> [What the exercise asks] Can you pull out each line of the data below that includes the word "rock"?

══ Records for this task

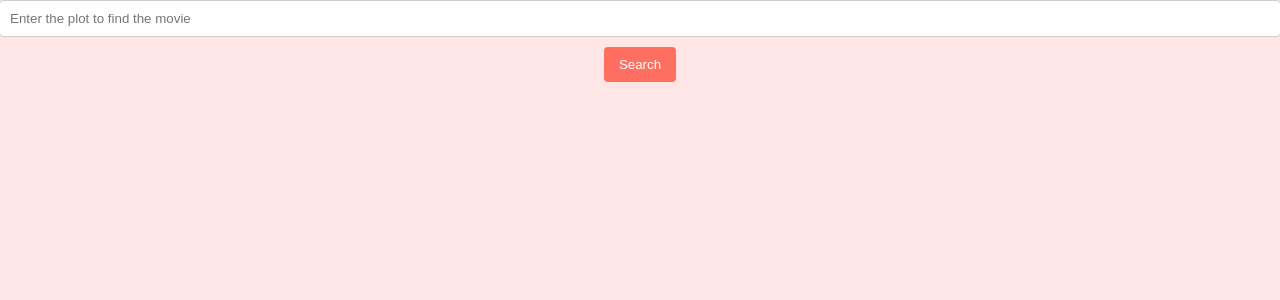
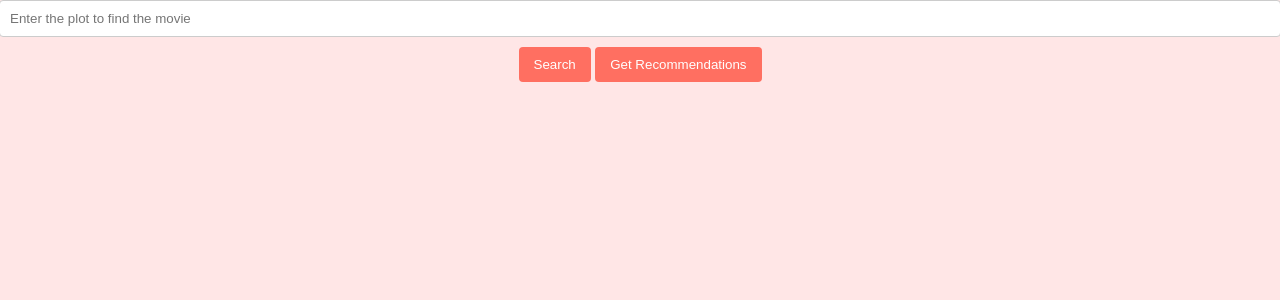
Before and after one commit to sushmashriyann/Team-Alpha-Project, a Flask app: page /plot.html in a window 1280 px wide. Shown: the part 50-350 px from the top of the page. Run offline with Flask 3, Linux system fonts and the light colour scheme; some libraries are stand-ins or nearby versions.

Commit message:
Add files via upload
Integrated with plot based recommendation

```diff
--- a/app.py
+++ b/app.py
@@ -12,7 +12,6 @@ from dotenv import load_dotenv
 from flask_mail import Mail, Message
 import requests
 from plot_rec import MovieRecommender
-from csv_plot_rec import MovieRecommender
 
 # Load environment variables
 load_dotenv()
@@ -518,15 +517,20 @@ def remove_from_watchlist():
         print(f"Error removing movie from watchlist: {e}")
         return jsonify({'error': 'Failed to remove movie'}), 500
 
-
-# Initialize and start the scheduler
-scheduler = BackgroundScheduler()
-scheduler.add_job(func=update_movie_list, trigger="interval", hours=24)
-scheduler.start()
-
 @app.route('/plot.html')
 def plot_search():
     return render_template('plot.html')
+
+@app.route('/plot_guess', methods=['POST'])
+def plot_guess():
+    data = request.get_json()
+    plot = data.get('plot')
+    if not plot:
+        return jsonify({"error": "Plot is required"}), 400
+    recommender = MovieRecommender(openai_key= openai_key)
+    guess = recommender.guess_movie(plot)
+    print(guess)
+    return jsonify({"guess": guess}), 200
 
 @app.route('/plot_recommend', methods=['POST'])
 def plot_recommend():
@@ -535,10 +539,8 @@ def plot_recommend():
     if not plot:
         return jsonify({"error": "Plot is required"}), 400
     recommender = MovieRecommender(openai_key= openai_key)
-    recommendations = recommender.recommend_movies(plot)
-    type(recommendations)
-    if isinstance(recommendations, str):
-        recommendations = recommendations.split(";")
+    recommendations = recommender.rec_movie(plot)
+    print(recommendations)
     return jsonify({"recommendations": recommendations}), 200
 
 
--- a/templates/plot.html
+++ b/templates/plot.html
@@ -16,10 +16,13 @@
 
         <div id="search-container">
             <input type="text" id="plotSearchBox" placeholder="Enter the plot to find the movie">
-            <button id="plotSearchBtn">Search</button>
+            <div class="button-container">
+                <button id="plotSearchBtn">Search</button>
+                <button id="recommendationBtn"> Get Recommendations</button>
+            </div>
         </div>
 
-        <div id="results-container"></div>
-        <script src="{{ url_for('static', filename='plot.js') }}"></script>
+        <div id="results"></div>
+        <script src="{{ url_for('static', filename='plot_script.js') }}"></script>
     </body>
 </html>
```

════
══ Records for this task

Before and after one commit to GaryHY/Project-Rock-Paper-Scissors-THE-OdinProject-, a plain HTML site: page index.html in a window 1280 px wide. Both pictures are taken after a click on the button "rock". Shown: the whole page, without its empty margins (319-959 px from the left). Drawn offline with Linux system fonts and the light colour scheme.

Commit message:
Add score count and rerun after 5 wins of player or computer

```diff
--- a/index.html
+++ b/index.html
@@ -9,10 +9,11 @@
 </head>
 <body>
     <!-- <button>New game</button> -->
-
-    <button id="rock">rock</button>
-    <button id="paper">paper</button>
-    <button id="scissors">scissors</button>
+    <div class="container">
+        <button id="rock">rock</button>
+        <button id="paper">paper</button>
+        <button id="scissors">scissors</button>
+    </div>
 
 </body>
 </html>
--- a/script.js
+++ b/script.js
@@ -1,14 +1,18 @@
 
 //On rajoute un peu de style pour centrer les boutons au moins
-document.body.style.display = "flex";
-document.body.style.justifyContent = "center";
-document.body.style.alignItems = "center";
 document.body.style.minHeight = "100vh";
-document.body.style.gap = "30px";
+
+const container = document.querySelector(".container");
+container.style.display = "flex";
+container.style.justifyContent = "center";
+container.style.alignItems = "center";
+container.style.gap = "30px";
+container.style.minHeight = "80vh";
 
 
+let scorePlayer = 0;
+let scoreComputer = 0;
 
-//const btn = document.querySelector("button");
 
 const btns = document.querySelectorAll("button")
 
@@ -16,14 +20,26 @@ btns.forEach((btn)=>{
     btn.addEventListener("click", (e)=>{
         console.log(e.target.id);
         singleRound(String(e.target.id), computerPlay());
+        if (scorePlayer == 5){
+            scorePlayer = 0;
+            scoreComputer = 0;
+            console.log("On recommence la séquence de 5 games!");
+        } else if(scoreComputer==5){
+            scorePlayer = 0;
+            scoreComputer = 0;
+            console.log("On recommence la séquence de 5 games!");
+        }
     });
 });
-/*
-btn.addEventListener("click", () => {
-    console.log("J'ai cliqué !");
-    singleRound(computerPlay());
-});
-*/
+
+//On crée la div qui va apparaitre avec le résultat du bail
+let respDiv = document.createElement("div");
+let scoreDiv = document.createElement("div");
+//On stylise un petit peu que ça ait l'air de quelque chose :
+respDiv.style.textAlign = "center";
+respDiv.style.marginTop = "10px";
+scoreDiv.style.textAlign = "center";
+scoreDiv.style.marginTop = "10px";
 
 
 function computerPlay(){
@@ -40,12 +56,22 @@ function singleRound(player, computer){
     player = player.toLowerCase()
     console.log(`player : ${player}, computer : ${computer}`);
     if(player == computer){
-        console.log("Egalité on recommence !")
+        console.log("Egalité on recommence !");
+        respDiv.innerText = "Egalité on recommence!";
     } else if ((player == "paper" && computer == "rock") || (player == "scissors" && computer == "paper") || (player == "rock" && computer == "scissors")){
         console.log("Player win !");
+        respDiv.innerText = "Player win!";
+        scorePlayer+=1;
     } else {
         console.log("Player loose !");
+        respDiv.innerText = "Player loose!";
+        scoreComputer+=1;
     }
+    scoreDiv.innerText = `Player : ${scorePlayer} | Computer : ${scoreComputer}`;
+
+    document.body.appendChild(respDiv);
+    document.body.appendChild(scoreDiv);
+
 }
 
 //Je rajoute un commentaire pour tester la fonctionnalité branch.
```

════
══ Records for this task

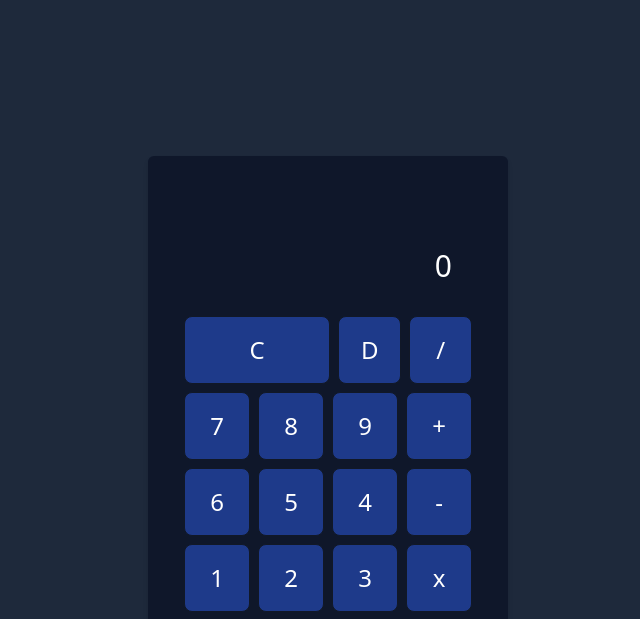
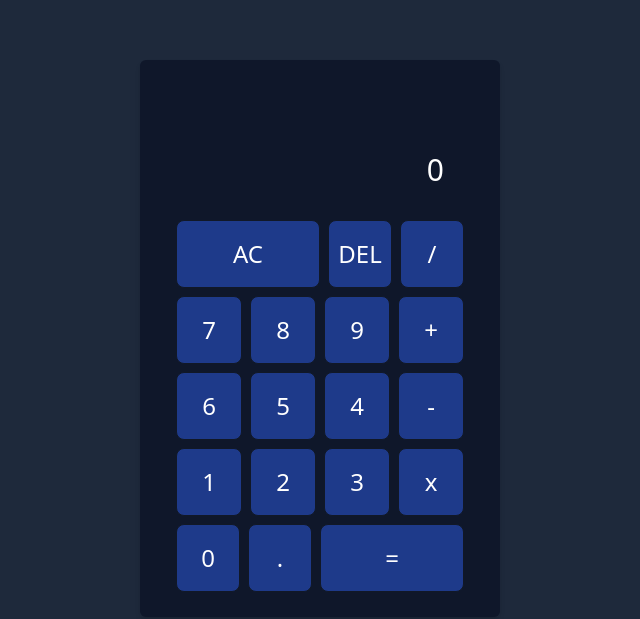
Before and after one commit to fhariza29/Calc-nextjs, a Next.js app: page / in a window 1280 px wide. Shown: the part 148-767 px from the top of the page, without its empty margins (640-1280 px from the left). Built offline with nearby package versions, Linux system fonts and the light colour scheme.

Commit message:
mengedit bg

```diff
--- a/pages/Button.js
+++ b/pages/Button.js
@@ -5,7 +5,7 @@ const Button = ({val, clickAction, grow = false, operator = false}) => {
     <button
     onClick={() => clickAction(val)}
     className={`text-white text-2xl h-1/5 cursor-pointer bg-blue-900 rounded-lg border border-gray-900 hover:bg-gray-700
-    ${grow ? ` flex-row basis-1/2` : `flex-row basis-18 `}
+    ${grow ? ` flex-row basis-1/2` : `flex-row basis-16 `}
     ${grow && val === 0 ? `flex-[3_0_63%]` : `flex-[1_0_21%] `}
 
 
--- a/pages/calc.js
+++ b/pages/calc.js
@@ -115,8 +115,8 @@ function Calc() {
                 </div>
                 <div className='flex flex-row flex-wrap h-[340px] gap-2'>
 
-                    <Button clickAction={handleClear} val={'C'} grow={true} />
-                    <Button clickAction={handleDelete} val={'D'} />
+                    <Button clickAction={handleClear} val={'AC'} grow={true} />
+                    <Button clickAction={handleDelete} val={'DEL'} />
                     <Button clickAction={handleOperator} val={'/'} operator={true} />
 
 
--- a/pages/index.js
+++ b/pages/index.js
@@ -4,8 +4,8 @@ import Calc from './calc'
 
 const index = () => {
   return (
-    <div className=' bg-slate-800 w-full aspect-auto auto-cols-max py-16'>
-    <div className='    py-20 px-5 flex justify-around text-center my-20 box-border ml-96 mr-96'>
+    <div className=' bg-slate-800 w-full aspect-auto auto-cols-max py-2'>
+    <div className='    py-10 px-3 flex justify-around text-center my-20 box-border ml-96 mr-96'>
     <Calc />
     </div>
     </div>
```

════

> [Exercise response]
Before and after one commit to GaryHY/Project-Rock-Paper-Scissors-THE-OdinProject-, a plain HTML site: page index.html in a window 1280 px wide. Both pictures are taken after a click on the button "rock". Shown: the whole page, without its empty margins (319-959 px from the left). Drawn offline with Linux system fonts and the light colour scheme.
-    <button id="rock">rock</button>
+        <button id="rock">rock</button>
     } else if ((player == "paper" && computer == "rock") || (player == "scissors" && computer == "paper") || (player == "rock" && computer == "scissors")){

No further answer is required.